◆ THE PROBLEM
All of the data that follows should be given again exactly, without its images.
START EXTRACTED DATA
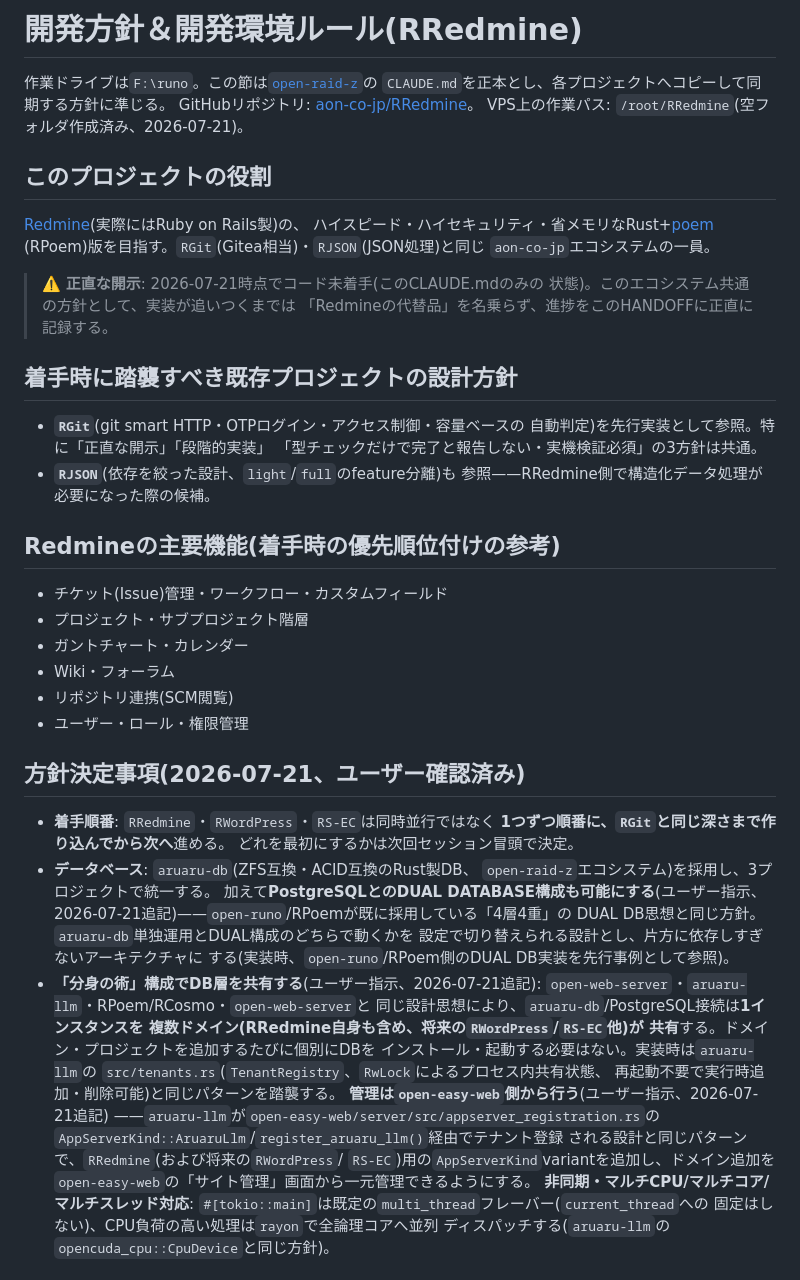
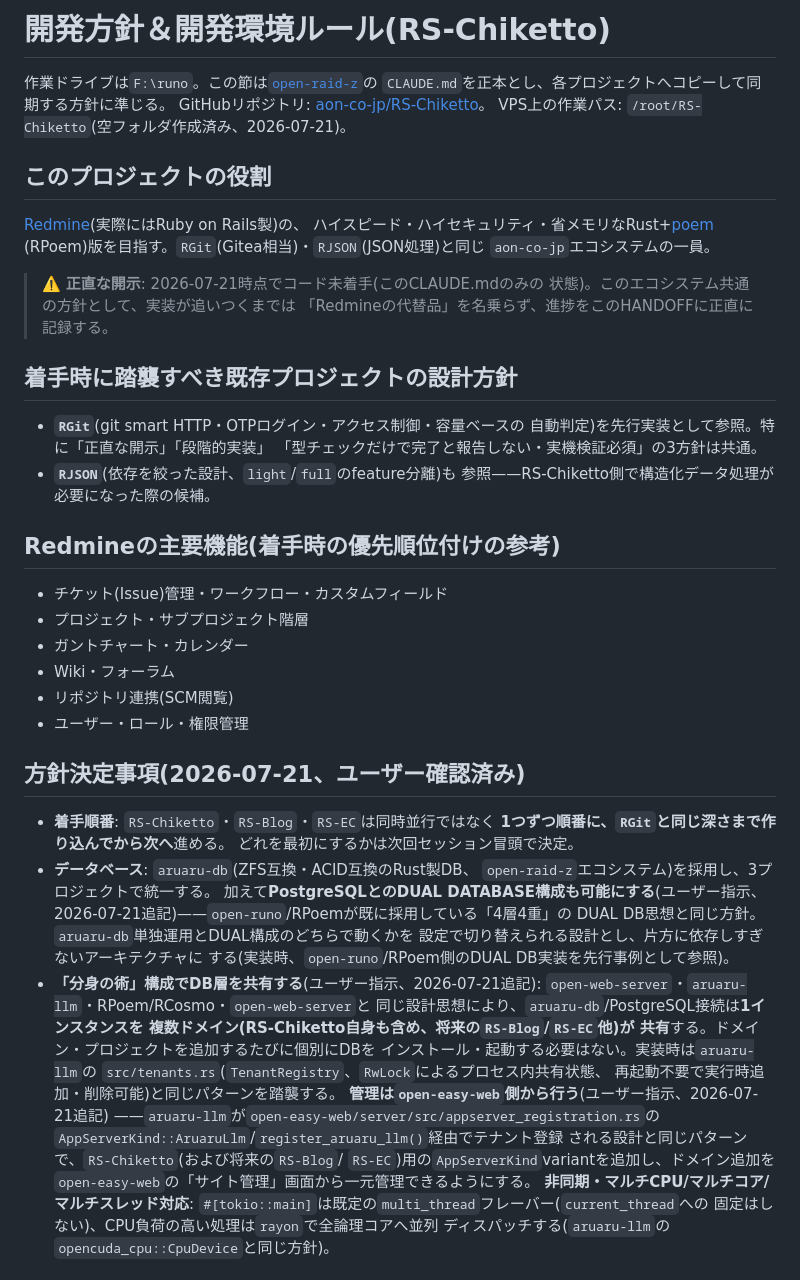
Before and after one commit to aon-co-jp/RS-Red, a Markdown page: CLAUDE.md, the part around the change. GitHub-like rendering.

Commit message:
Rename: RRedmine->RS-Chiketto, RWordPress->RS-Blog throughout docs

```diff
--- a/CLAUDE.md
+++ b/CLAUDE.md
@@ -1,9 +1,9 @@
-# 開発方針＆開発環境ルール(RRedmine)
+# 開発方針＆開発環境ルール(RS-Chiketto)
 
 作業ドライブは`F:\runo`。この節は[`open-raid-z`](https://github.com/aon-co-jp/open-raid-z)の
 `CLAUDE.md`を正本とし、各プロジェクトへコピーして同期する方針に準じる。
-GitHubリポジトリ: [aon-co-jp/RRedmine](https://github.com/aon-co-jp/RRedmine)。
-VPS上の作業パス: `/root/RRedmine`(空フォルダ作成済み、2026-07-21)。
+GitHubリポジトリ: [aon-co-jp/RS-Chiketto](https://github.com/aon-co-jp/RS-Chiketto)。
+VPS上の作業パス: `/root/RS-Chiketto`(空フォルダ作成済み、2026-07-21)。
 
 ## このプロジェクトの役割
 
@@ -22,7 +22,7 @@ VPS上の作業パス: `/root/RRedmine`(空フォルダ作成済み、2026-07-21
   自動判定)を先行実装として参照。特に「正直な開示」「段階的実装」
   「型チェックだけで完了と報告しない・実機検証必須」の3方針は共通。
 - **`RJSON`**(依存を絞った設計、`light`/`full`のfeature分離)も
-  参照——RRedmine側で構造化データ処理が必要になった際の候補。
+  参照——RS-Chiketto側で構造化データ処理が必要になった際の候補。
 
 ## Redmineの主要機能(着手時の優先順位付けの参考)
 
@@ -35,7 +35,7 @@ VPS上の作業パス: `/root/RRedmine`(空フォルダ作成済み、2026-07-21
 
 ## 方針決定事項(2026-07-21、ユーザー確認済み)
 
-- **着手順番**: `RRedmine`・`RWordPress`・`RS-EC`は同時並行ではなく
+- **着手順番**: `RS-Chiketto`・`RS-Blog`・`RS-EC`は同時並行ではなく
   **1つずつ順番に、`RGit`と同じ深さまで作り込んでから次へ**進める。
   どれを最初にするかは次回セッション冒頭で決定。
 - **データベース**: `aruaru-db`(ZFS互換・ACID互換のRust製DB、
@@ -48,7 +48,7 @@ VPS上の作業パス: `/root/RRedmine`(空フォルダ作成済み、2026-07-21
 - **「分身の術」構成でDB層を共有する**(ユーザー指示、2026-07-21追記):
   `open-web-server`・`aruaru-llm`・RPoem/RCosmo・`open-web-server`と
   同じ設計思想により、`aruaru-db`/PostgreSQL接続は**1インスタンスを
-  複数ドメイン(RRedmine自身も含め、将来の`RWordPress`/`RS-EC`他)が
+  複数ドメイン(RS-Chiketto自身も含め、将来の`RS-Blog`/`RS-EC`他)が
   共有**する。ドメイン・プロジェクトを追加するたびに個別にDBを
   インストール・起動する必要はない。実装時は`aruaru-llm`の
   `src/tenants.rs`(`TenantRegistry`、`RwLock`によるプロセス内共有状態、
@@ -56,7 +56,7 @@ VPS上の作業パス: `/root/RRedmine`(空フォルダ作成済み、2026-07-21
   **管理は`open-easy-web`側から行う**(ユーザー指示、2026-07-21追記)
   ——`aruaru-llm`が`open-easy-web/server/src/appserver_registration.rs`の
   `AppServerKind::AruaruLlm`/`register_aruaru_llm()`経由でテナント登録
-  される設計と同じパターンで、`RRedmine`(および将来の`RWordPress`/
+  される設計と同じパターンで、`RS-Chiketto`(および将来の`RS-Blog`/
   `RS-EC`)用の`AppServerKind`variantを追加し、ドメイン追加を
   `open-easy-web`の「サイト管理」画面から一元管理できるようにする。
   **非同期・マルチCPU/マルチコア/マルチスレッド対応**:
```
END EXTRACTED DATA
◆ RESPONSE TO THE EXERCISE
Before and after one commit to aon-co-jp/RS-Red, a Markdown page: CLAUDE.md, the part around the change. GitHub-like rendering.

Commit message:
Rename: RRedmine->RS-Chiketto, RWordPress->RS-Blog throughout docs

```diff
--- a/CLAUDE.md
+++ b/CLAUDE.md
@@ -1,9 +1,9 @@
-# 開発方針＆開発環境ルール(RRedmine)
+# 開発方針＆開発環境ルール(RS-Chiketto)
 
 作業ドライブは`F:\runo`。この節は[`open-raid-z`](https://github.com/aon-co-jp/open-raid-z)の
 `CLAUDE.md`を正本とし、各プロジェクトへコピーして同期する方針に準じる。
-GitHubリポジトリ: [aon-co-jp/RRedmine](https://github.com/aon-co-jp/RRedmine)。
-VPS上の作業パス: `/root/RRedmine`(空フォルダ作成済み、2026-07-21)。
+GitHubリポジトリ: [aon-co-jp/RS-Chiketto](https://github.com/aon-co-jp/RS-Chiketto)。
+VPS上の作業パス: `/root/RS-Chiketto`(空フォルダ作成済み、2026-07-21)。
 
 ## このプロジェクトの役割
 
@@ -22,7 +22,7 @@ VPS上の作業パス: `/root/RRedmine`(空フォルダ作成済み、2026-07-21
   自動判定)を先行実装として参照。特に「正直な開示」「段階的実装」
   「型チェックだけで完了と報告しない・実機検証必須」の3方針は共通。
 - **`RJSON`**(依存を絞った設計、`light`/`full`のfeature分離)も
-  参照——RRedmine側で構造化データ処理が必要になった際の候補。
+  参照——RS-Chiketto側で構造化データ処理が必要になった際の候補。
 
 ## Redmineの主要機能(着手時の優先順位付けの参考)
 
@@ -35,7 +35,7 @@ VPS上の作業パス: `/root/RRedmine`(空フォルダ作成済み、2026-07-21
 
 ## 方針決定事項(2026-07-21、ユーザー確認済み)
 
-- **着手順番**: `RRedmine`・`RWordPress`・`RS-EC`は同時並行ではなく
+- **着手順番**: `RS-Chiketto`・`RS-Blog`・`RS-EC`は同時並行ではなく
   **1つずつ順番に、`RGit`と同じ深さまで作り込んでから次へ**進める。
   どれを最初にするかは次回セッション冒頭で決定。
 - **データベース**: `aruaru-db`(ZFS互換・ACID互換のRust製DB、
@@ -48,7 +48,7 @@ VPS上の作業パス: `/root/RRedmine`(空フォルダ作成済み、2026-07-21
 - **「分身の術」構成でDB層を共有する**(ユーザー指示、2026-07-21追記):
   `open-web-server`・`aruaru-llm`・RPoem/RCosmo・`open-web-server`と
   同じ設計思想により、`aruaru-db`/PostgreSQL接続は**1インスタンスを
-  複数ドメイン(RRedmine自身も含め、将来の`RWordPress`/`RS-EC`他)が
+  複数ドメイン(RS-Chiketto自身も含め、将来の`RS-Blog`/`RS-EC`他)が
   共有**する。ドメイン・プロジェクトを追加するたびに個別にDBを
   インストール・起動する必要はない。実装時は`aruaru-llm`の
   `src/tenants.rs`(`TenantRegistry`、`RwLock`によるプロセス内共有状態、
@@ -56,7 +56,7 @@ VPS上の作業パス: `/root/RRedmine`(空フォルダ作成済み、2026-07-21
   **管理は`open-easy-web`側から行う**(ユーザー指示、2026-07-21追記)
   ——`aruaru-llm`が`open-easy-web/server/src/appserver_registration.rs`の
   `AppServerKind::AruaruLlm`/`register_aruaru_llm()`経由でテナント登録
-  される設計と同じパターンで、`RRedmine`(および将来の`RWordPress`/
+  される設計と同じパターンで、`RS-Chiketto`(および将来の`RS-Blog`/
   `RS-EC`)用の`AppServerKind`variantを追加し、ドメイン追加を
   `open-easy-web`の「サイト管理」画面から一元管理できるようにする。
   **非同期・マルチCPU/マルチコア/マルチスレッド対応**:
```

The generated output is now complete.